** ABOUT THIS EXERCISE **
Only a number is wanted: how many lines in these records contain the word "white"?

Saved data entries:
|---|
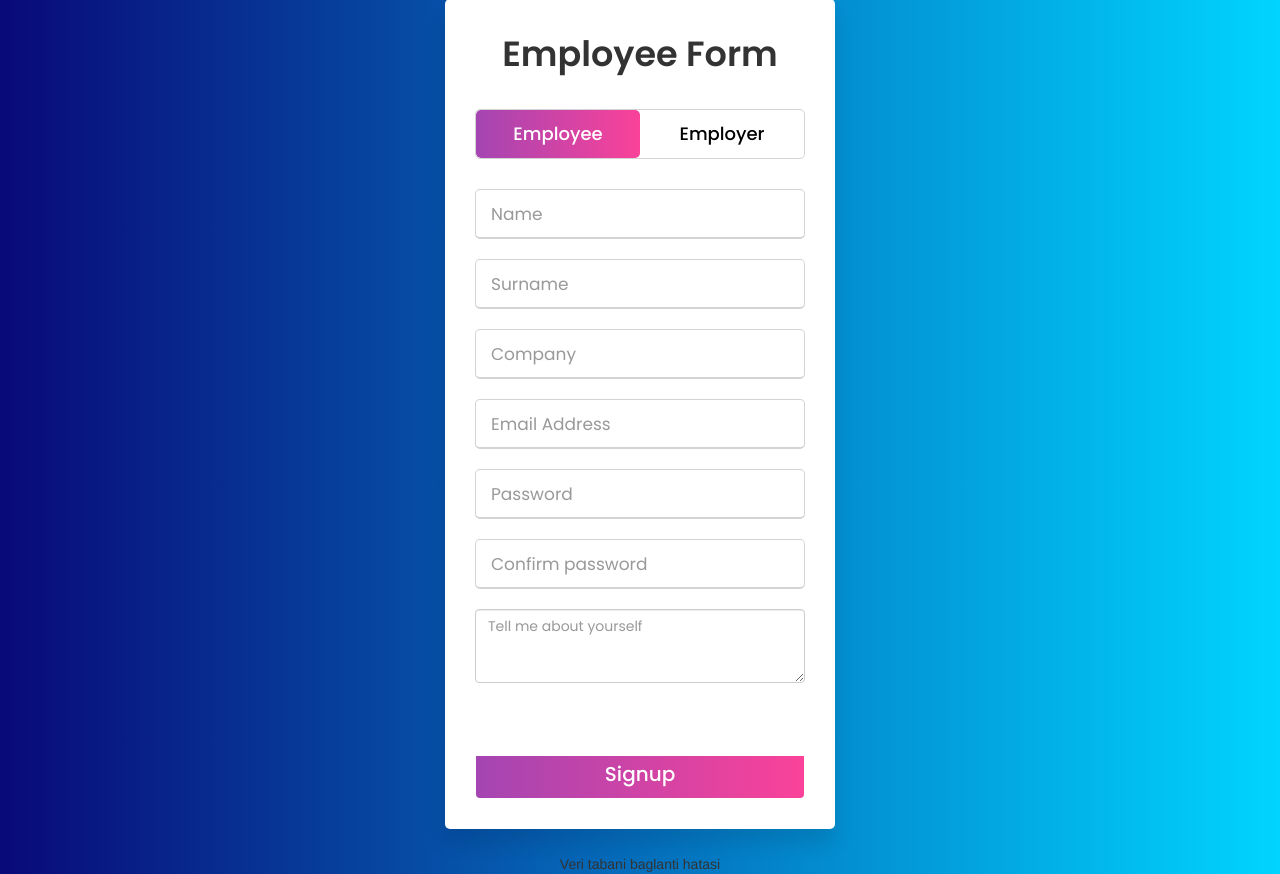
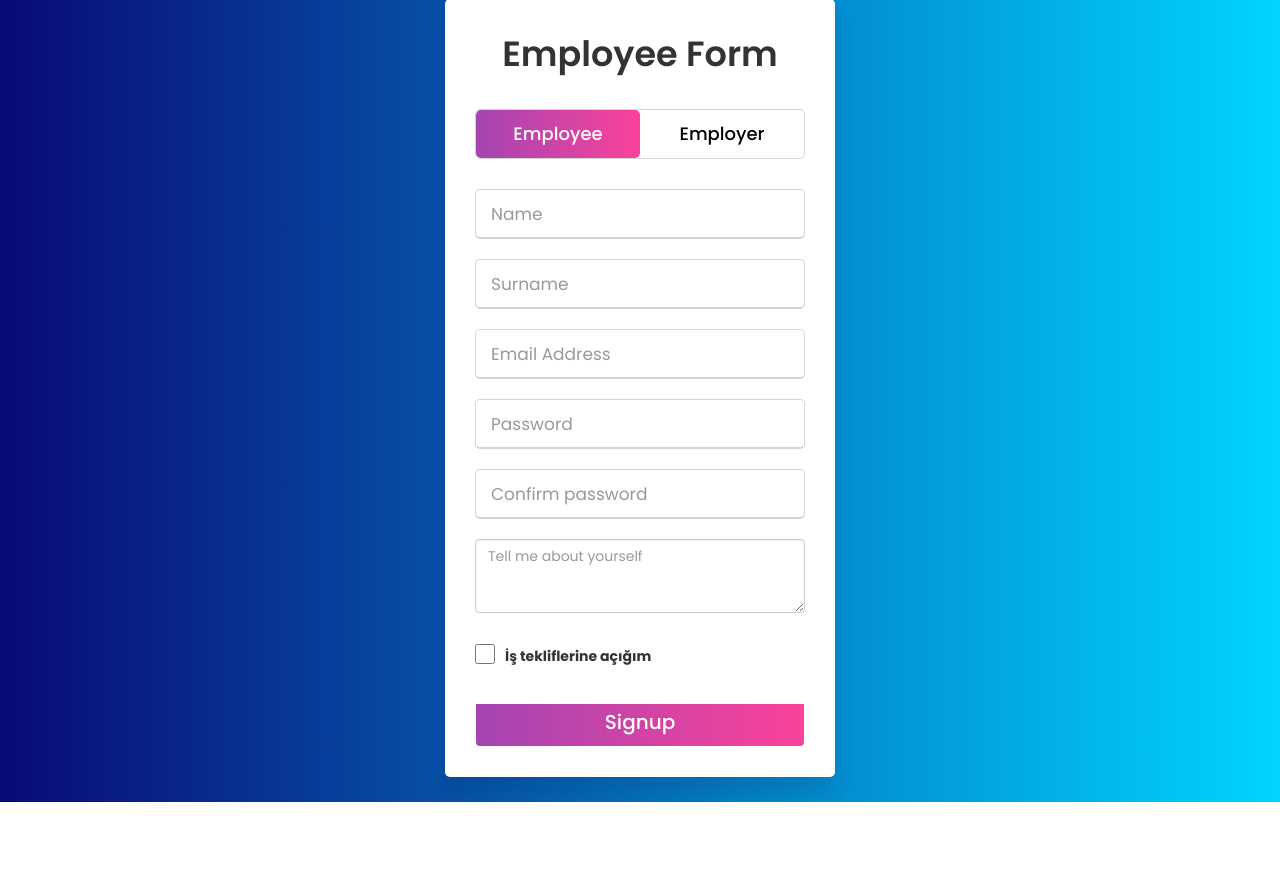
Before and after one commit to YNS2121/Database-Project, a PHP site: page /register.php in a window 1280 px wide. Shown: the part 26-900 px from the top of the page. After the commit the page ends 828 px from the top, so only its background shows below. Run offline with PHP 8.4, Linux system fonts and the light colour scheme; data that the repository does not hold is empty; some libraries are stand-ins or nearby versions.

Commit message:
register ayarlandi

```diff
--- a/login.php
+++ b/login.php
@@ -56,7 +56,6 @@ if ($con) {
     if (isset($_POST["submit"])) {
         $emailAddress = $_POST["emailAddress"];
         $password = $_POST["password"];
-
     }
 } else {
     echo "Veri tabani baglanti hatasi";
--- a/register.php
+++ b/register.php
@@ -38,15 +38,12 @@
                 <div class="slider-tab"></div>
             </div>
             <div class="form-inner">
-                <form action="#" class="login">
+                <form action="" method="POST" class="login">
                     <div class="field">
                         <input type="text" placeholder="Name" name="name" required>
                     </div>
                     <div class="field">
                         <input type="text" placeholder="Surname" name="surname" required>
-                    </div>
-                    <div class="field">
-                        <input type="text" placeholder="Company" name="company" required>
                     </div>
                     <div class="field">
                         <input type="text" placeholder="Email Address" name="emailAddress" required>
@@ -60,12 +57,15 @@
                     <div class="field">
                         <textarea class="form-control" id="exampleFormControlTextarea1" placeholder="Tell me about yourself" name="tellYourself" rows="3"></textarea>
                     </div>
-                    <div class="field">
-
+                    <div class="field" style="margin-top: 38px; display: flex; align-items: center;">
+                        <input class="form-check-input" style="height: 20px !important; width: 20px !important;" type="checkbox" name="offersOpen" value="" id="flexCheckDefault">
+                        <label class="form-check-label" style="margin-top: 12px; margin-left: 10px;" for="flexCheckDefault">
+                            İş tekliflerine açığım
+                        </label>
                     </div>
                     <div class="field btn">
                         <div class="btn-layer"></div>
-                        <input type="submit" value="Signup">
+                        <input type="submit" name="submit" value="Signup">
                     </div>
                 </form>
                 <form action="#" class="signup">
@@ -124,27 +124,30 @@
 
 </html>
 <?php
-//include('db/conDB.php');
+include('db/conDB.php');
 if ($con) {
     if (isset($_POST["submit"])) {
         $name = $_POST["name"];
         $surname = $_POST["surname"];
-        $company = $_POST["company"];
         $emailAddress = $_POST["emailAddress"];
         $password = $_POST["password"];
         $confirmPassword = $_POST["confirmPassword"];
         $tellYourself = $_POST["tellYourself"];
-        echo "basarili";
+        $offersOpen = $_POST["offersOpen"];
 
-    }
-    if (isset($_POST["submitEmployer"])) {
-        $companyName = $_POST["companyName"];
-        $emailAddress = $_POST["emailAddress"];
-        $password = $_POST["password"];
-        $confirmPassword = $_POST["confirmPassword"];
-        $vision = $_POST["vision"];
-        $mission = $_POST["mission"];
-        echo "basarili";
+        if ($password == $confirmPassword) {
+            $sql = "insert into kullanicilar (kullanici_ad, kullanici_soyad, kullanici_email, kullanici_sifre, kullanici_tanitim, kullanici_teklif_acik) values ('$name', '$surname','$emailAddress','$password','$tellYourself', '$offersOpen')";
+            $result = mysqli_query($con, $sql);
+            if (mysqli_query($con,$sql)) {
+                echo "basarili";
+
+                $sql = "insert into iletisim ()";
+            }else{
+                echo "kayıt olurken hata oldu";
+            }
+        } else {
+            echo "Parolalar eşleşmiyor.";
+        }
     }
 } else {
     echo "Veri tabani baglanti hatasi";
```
|---|
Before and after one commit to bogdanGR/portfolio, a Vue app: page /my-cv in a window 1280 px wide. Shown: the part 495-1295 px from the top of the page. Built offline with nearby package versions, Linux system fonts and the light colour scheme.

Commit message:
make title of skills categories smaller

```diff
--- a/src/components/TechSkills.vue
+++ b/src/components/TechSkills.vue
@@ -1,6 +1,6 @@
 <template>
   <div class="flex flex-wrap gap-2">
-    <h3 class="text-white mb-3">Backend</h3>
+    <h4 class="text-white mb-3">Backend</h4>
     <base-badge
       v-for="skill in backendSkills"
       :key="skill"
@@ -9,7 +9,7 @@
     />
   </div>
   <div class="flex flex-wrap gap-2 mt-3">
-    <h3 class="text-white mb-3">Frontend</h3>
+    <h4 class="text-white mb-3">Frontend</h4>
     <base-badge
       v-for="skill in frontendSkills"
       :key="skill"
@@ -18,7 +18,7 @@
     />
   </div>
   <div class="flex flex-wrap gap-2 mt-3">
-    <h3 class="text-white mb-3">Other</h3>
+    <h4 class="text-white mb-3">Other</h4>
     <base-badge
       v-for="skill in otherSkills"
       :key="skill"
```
|---|
** RESULT OF THE TASK **
6